These are the words of the leader of the pro-peace Labor party, Buji Herzog:
I don’t see a possibility at the moment of implementing the two-state solution. I want to yearn for it, I want to move toward it, I want negotiations, I sign on to it and I am obligated to it, but I don’t see the possibility of doing it right now.
It is not simply that Prime Minister Netanyahu is not willing to bring it about. Instead, it is that security concerns must be addressed first. According to the Times of Israel:
Netanyahu and [PA President Mahmoud Abbas] are incapable of moving forward,” he alleged — but [Herzog] said that should he be elected prime minister, his coalition would focus on implementing security measures rather than a bilateral agreement.
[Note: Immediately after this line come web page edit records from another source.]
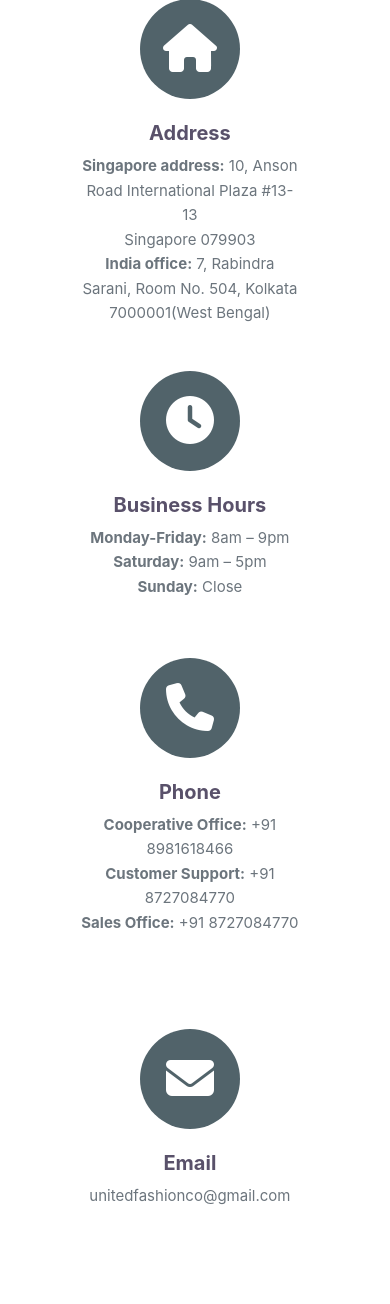
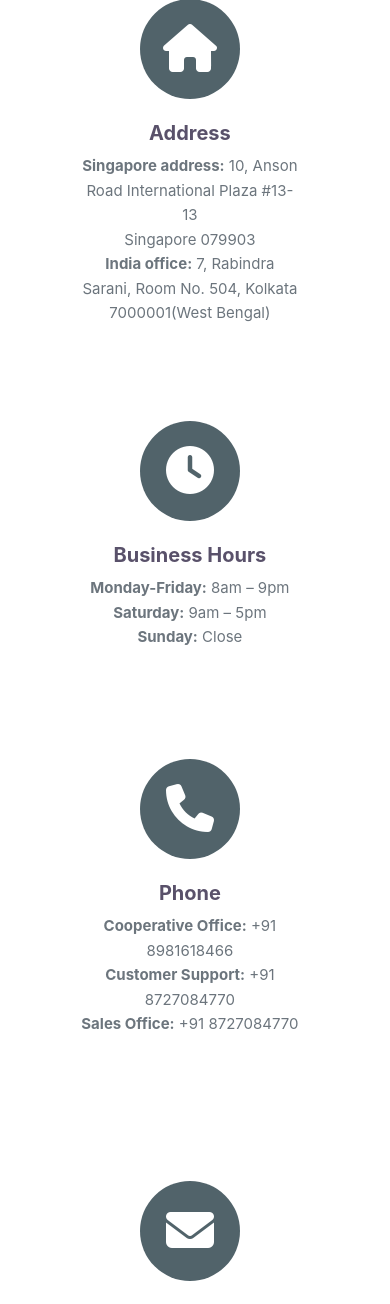
Before and after one commit to yash-93/Internship-United-Fashion-Company, a PHP site: page /contactUs.php in a window 390 px wide. Shown: the part 631-1935 px from the top of the page. Run offline with PHP 8.4, Linux system fonts and the light colour scheme; some libraries are stand-ins or nearby versions.

Commit message:
Update contactUs.css

```diff
--- a/css/contactUs.css
+++ b/css/contactUs.css
@@ -139,15 +139,15 @@ form label{
 	}
 
 	.address{
-		height: 44vh!important;
+		height: 50vh!important;
 	}
 
 	.businesshours{
-		height: 34vh!important;
+		height: 40vh!important;
 	}
 
 	.phone{
-		height: 44vh!important;
+		height: 50vh!important;
 	}
 
 	.email{
```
The dominant perspectives in Israel right now in regard to the possibility of a two-state solution are the following:
The position of the Center-Left (30-40% including much of the Zionist Union and Yesh Atid): A two-state solution might be possible at some future date provided security measures are addressed first, accomplished, and proven effective. Only then, when those who seek to harm Israelis and would be significantly empowered by the increased freedom of mobility and ability to acquire supplies that would be available in a two state solution, can Israel realistically move forward. Some on the left in the past have suggested that the Palestinian Authority must regain effective control of Gaza as part of this process. The settlement blocs and metro Jerusalem would remain under Israeli control. The Center-Left would encourage the Prime Minister to maintain policies that would promote the possibility of a two-state solution to happen in the long-term.
The position of the Center-Right (30-40% including much of Likud and Kulanu): A full two-state solution with Palestinian border control is unrealistic for the foreseeable future. In essence, the Center-Right would begin with the conditions set by the Center-Left and add relatively long-term Israeli border control and stronger security measures. The difference in the short term is that the Center-Right is more reluctant to accept restrictions on policy necessary to promote a long-term peace agreement.
The position of the Right extreme (10-20% including much of Jewish Home, UTJ, SHAS, and some of Likud): All of the land belongs to the Jews. Most of those from this perspective believe that the status-quo can be maintained indefinitely with Palestinians living within Israel’s borders as citizens of an observer state within the state. A tiny minority believe that the Muslim Arabs [they see the Palestinians not as a national group at all] should leave the Jewish state and go elsewhere if they are not willing to accept the status-quo.
The position of the Left extreme (10-20% including much of Meretz and the Arab List): There must be either a two-state solution put in place in the near future or else Israel must act as if the Palestinians in the West Bank and Gaza are Israeli citizens. Either of these solutions would accept that major security problems would accompany the solutions.
Looking at this, one must accept that while a substantial majority of Israelis believe that a two state solution that provides Israel security would be the goal, upwards of 70% of the Israeli population believes that not only is a two-state solution not possible in the foreseeable future, but that there is much work to do on the security situation, both in the shorter and longer terms, in order to alter that reality.